### Aim of the task
Report each line of the records below that uses the word "Autorizado".

### Data provided
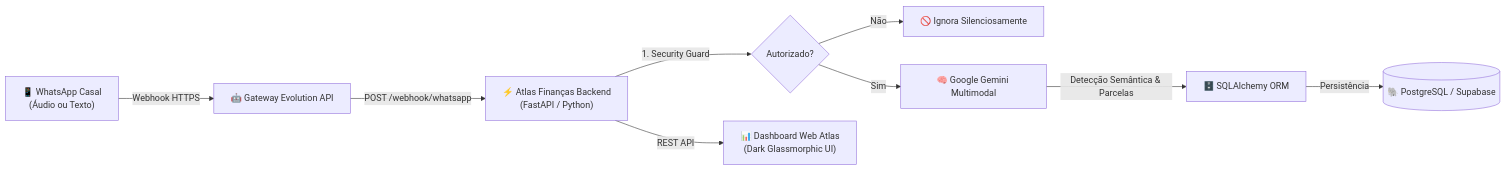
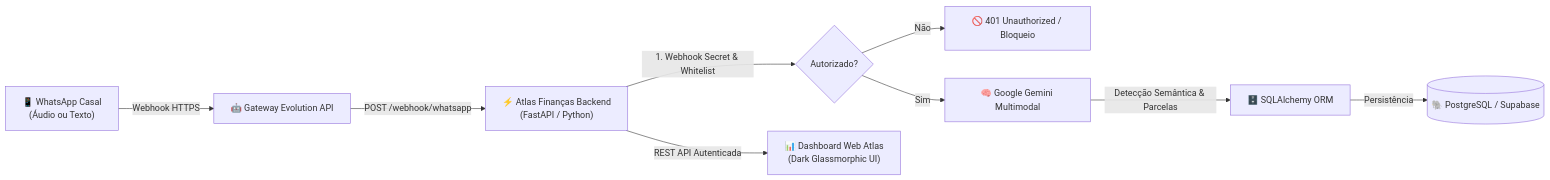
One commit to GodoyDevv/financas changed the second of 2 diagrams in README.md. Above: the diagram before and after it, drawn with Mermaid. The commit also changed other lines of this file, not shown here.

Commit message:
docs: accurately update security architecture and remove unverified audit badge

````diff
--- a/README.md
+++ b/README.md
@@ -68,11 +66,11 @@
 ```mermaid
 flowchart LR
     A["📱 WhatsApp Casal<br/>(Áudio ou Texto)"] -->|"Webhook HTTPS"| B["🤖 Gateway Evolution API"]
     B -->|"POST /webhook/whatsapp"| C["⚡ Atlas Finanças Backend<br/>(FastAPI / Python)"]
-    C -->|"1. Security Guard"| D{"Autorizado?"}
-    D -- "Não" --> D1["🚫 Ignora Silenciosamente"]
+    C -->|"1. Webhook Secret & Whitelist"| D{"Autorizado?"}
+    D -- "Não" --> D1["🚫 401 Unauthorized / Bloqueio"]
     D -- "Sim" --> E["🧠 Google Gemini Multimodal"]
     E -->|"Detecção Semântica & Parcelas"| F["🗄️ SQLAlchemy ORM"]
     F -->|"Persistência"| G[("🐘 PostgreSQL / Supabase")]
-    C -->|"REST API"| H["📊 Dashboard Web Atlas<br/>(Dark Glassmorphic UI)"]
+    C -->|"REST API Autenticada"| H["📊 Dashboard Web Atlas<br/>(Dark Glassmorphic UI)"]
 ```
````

### Exercise answer
-    C -->|"1. Security Guard"| D{"Autorizado?"}
+    C -->|"1. Webhook Secret & Whitelist"| D{"Autorizado?"}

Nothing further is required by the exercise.